[Saved data entries]
----

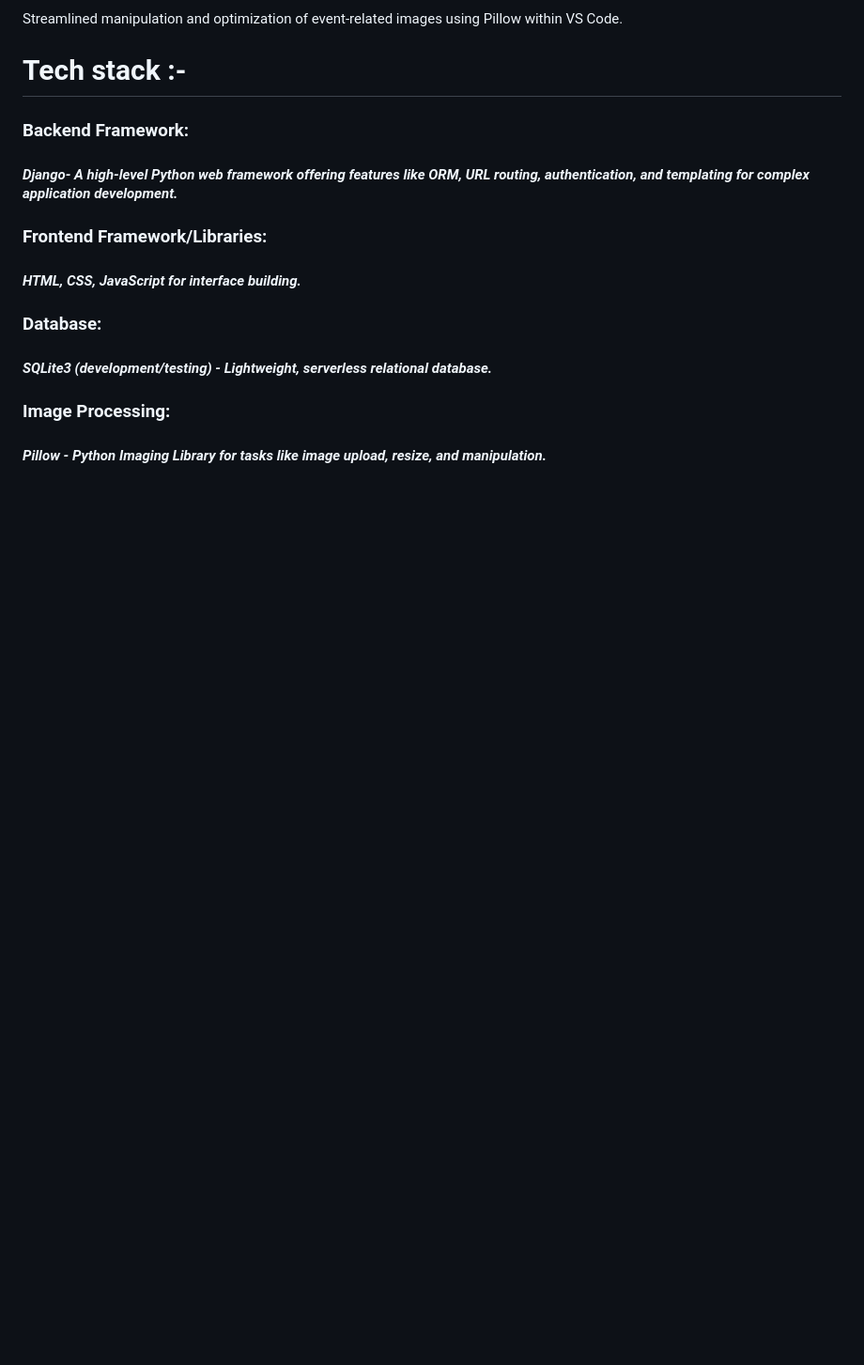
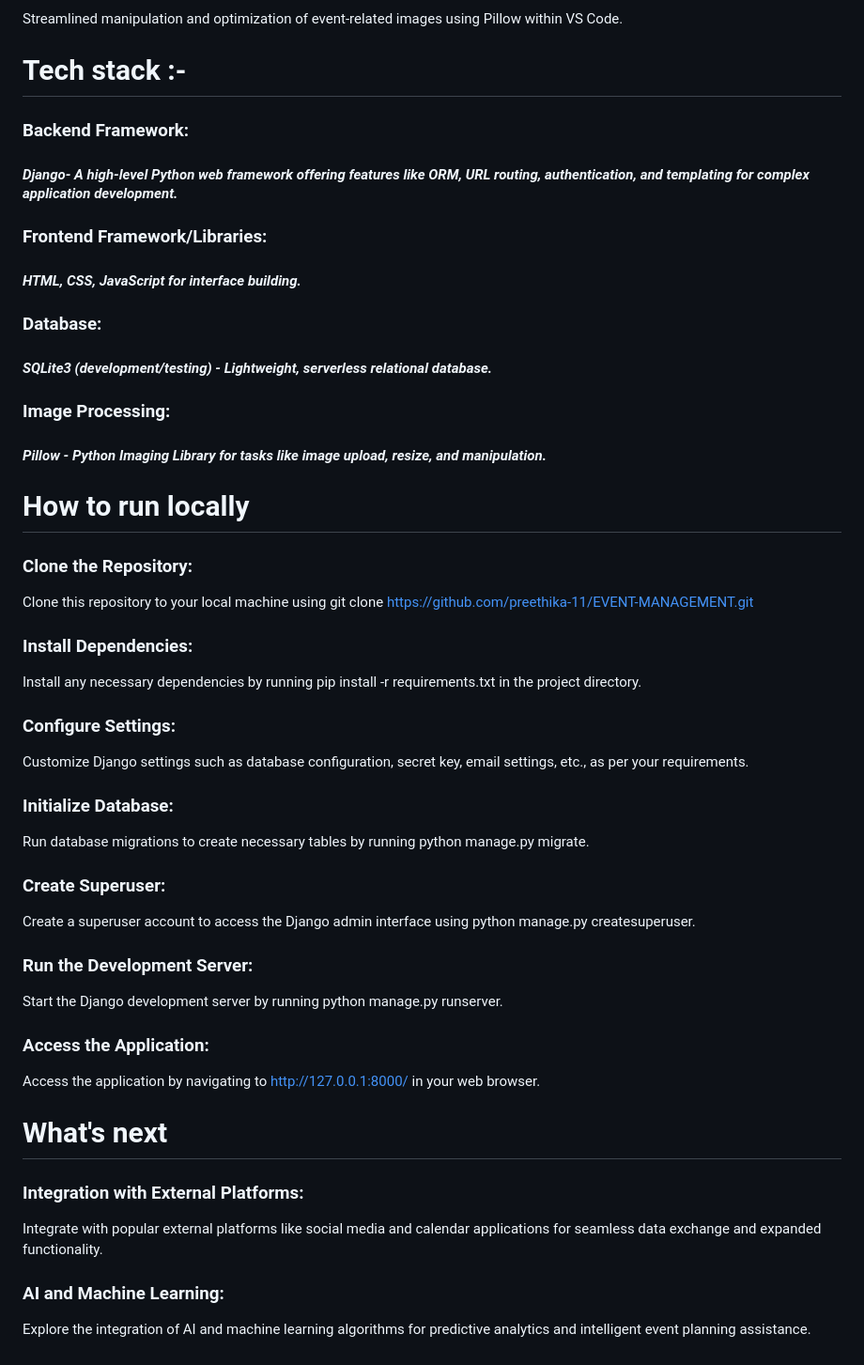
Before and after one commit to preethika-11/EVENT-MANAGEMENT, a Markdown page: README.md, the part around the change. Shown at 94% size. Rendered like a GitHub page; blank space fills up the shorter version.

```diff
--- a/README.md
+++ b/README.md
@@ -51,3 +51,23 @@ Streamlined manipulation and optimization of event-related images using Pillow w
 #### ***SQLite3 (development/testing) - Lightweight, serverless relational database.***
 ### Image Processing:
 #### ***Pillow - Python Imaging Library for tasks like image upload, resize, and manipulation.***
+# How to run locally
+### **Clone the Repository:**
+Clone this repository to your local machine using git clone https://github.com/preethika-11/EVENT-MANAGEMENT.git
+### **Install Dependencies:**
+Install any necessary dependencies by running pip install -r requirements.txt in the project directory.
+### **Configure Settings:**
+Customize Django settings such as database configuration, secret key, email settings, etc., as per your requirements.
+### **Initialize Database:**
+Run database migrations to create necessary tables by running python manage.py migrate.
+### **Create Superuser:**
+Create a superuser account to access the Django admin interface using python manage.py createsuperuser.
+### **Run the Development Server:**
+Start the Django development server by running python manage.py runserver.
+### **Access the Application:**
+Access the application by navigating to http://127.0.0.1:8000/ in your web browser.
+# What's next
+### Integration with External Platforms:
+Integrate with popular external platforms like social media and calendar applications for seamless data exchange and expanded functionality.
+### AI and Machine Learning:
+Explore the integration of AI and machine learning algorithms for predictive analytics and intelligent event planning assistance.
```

----

What is needed is every line from the data above that includes the string "your", copied out.

+Clone this repository to your local machine using git clone https://github.com/preethika-11/EVENT-MANAGEMENT.git
+Customize Django settings such as database configuration, secret key, email settings, etc., as per your requirements.
+Access the application by navigating to http://127.0.0.1:8000/ in your web browser.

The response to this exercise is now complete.